SFX: Phone ringing.

AR: Oh, listen! Here’s our first caller.

SFX: Phone picking up.

Caller: Oooh, am I on the air with Father Vasiliy?

AR: Yes. The tofu monks aren’t paying us enough to hire a screener. What is your question, please?

Caller: Father, we all know that trans-fats are bad for us, and hydrogenated oils are—

VV: Wait! I know what you are going to be saying! It is question about margarine, is not? Always the margarine! Is okay? Is lenten? Is pravoslavye? I am saying, No! Do not to eat the margarine! It will fool the guardian angels, and they will not stump for you at the tollbooth number 27, concerning eating of butter during Lent.
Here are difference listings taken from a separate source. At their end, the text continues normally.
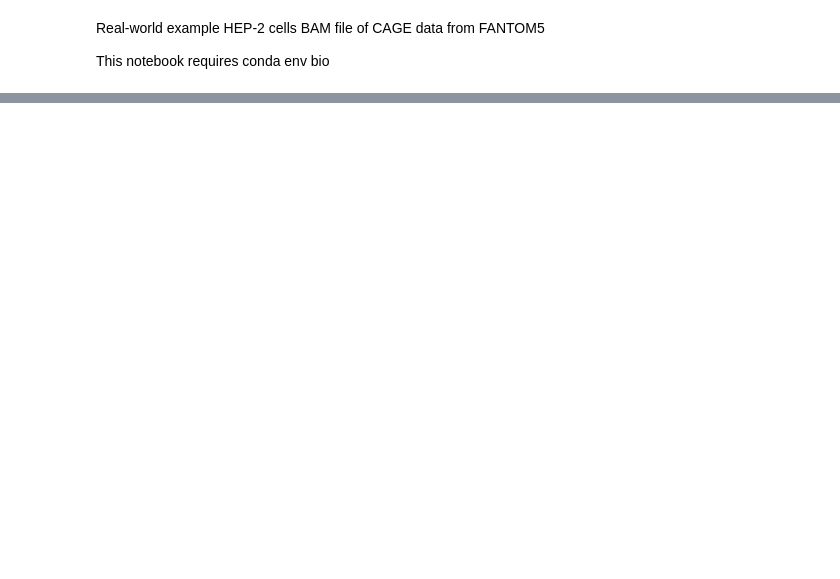
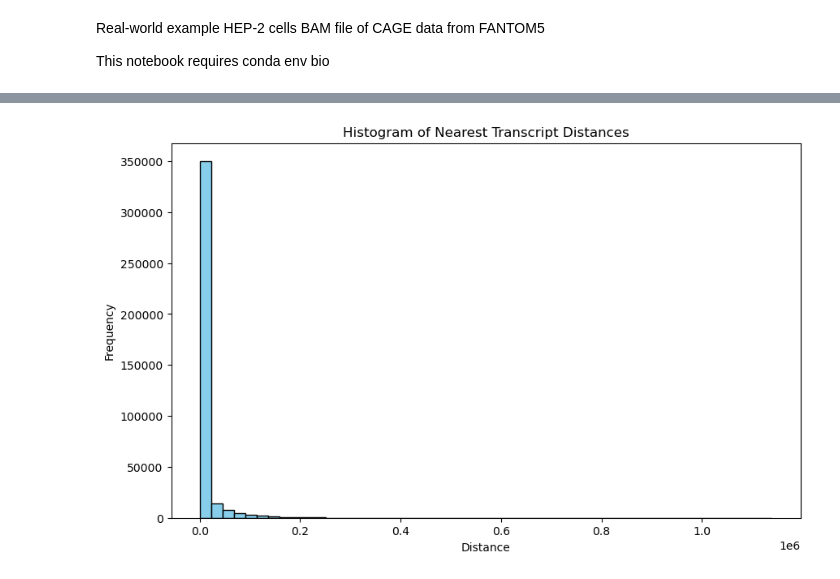
Before and after one commit to jsacco1/CRISPRiaDesign, a Jupyter notebook: Identify_TSSs.ipynb, the cells around one changed output, grey strips where cells are left out. Saved outputs shown, nothing was run; the diff lists cells and outputs as text; code cells hidden in the pictures; blank space fills up the shorter version.

Commit message:
annotated CAGE BAM reads on chr20 with GTF

```diff
--- a/Identify_TSSs.ipynb
+++ b/Identify_TSSs.ipynb
@@ -44,0 +162,3 @@ print(f"Downloaded {local_bai_filename}")
+# %%
+# Rename columns 'start' to 'starts' and 'end' to 'ends'
+chr20_tss.rename(columns={'seqnames': 'Chromosome', 'starts': 'Start', 'ends': 'End'}, inplace=True)
@@ -44,0 +179,9 @@ print(f"Downloaded {local_bai_filename}")
+# %%
+# Create PyRanges object for TSS data
+tss_ranges = pr.PyRanges(chr20_tss)
+# %%
+# Remove 'chr' prefix from Chromosome column in tss_ranges
+tss_ranges.Chromosome = tss_ranges.Chromosome.str.replace('^chr', '', regex=True)
+
+# Verify the change
+print(tss_ranges)
@@ -44,0 +233,7 @@ print(f"Downloaded {local_bai_filename}")
+# %%
+# Assuming gtf_chr20 is already defined and correctly formatted
+# Find nearest transcripts for each TSS
+nearest_transcripts = tss_ranges.nearest(gtf_chr20, overlap=True, strandedness = None, apply_strand_suffix=False, how=None, suffix="_annotation")
+
+# Display annotated TSSs
+print(nearest_transcripts)
@@ -44,0 +285,24 @@ print(f"Downloaded {local_bai_filename}")
+# %%
+import matplotlib.pyplot as plt
+
+# Convert PyRanges object to DataFrame
+df_nearest = nearest_transcripts.df
+
+# Check if 'Distance' column exists
+if 'Distance' in df_nearest.columns:
+    # Plot histogram of the Distance column
+    plt.figure(figsize=(10, 6))
+    plt.hist(df_nearest['Distance'], bins=50, color='skyblue', edgecolor='black')
+    plt.title('Histogram of Nearest Transcript Distances')
+    plt.xlabel('Distance')
+    plt.ylabel('Frequency')
+
+    # Save the plot as a PNG file
+    plt.savefig('plots/nearest_transcript_distances.png')
+
+    # Show the plot (optional)
+    plt.show()
+else:
+    print("The 'Distance' column does not exist in the nearest_transcripts DataFrame.")
+# %% [output]
+[figure, added]
```
Also changed, not shown: parts of 27 cells of this notebook, 4 other files.
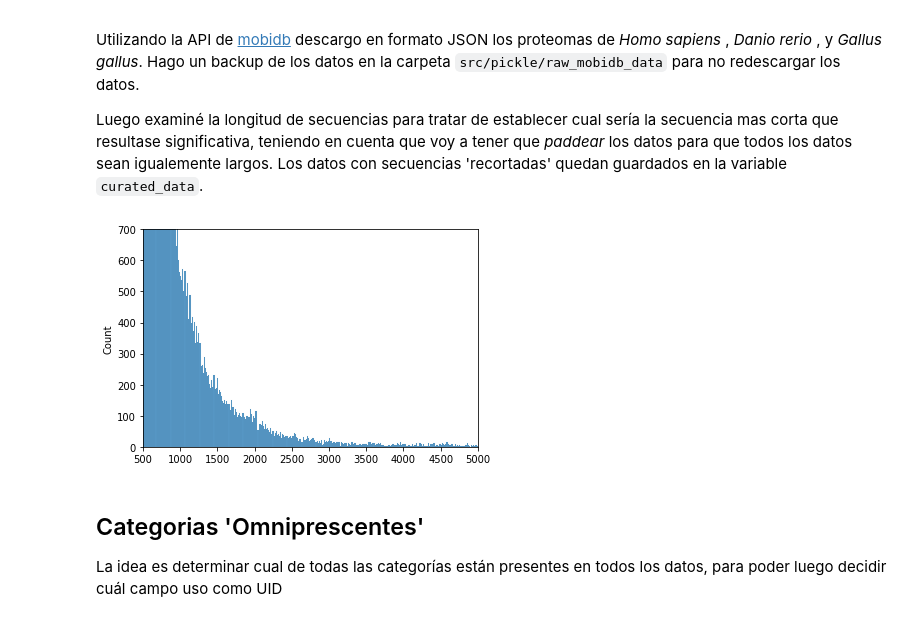
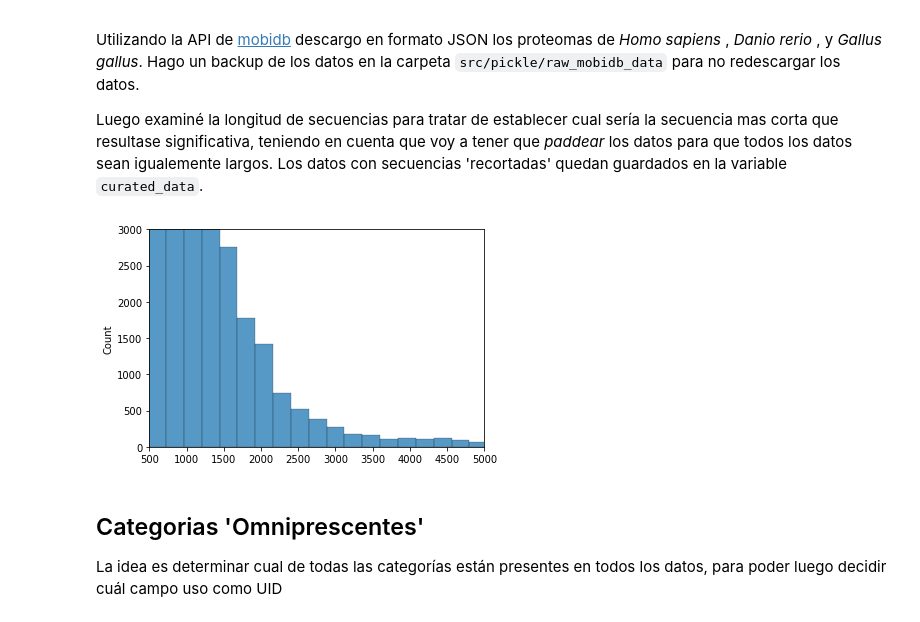
Before and after one commit to egonik-unlp/tp_curso_ml, a Jupyter notebook: src/preprocessing.ipynb, the cells around one changed output. Cells and saved outputs as stored; diff of their text form; code cells hidden in the pictures.

```diff
--- a/src/preprocessing.ipynb
+++ b/src/preprocessing.ipynb
@@ -45,12 +45,12 @@ seqlengths=[len(sequence) for sequence in sequences]
 # %%
 sl=sorted(seqlengths)
 # %%
-sns.histplot(sl)
-plt.ylim(top=700)
+sns.histplot(sl, bins=150)
+plt.ylim(top=3000)
 plt.xlim((500,5000))
 plt.savefig('../misc/plots/plot_protsize.png')
 # %% [output]
-[figure, old version]
+[figure, new version]
 # %%
 curated_data=[]
 for n,node in enumerate(proteome_data):
```
Also changed, not shown: parts of 17 cells of this notebook, 8 other files.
Avoid all appearance of evil! Flee all earthly temptations! Do not eat of the margarine!

Caller: Actually I was going to ask about seasoning my cast-iron skillet. Can I use just plain cooking oil if I don’t want to use shortening?

AR: (unintelligible)

VV: Oh. Yes, this is okay. Heat pan in oven until warm. Smear all over with oil and bake in low oven for at least 1 hour. Put cookie sheet on rack underneath to catch any of drips. Rinse with water. If necessary, repeat.

Caller: Thank you, Father Vasiliy! You’re the best!

VV: Thank you caller. You are very kind.

AR: Well, that’s all the time we have today! Tune in next week when we have another exciting recipe on Lenten Cooking with Father Vasiliy. Goodbye, Father Vasiliy.

VV: Goodbye, Reader Alexiy.

Copyright © 2011-2014 Alex Riggle. All Rights Reserved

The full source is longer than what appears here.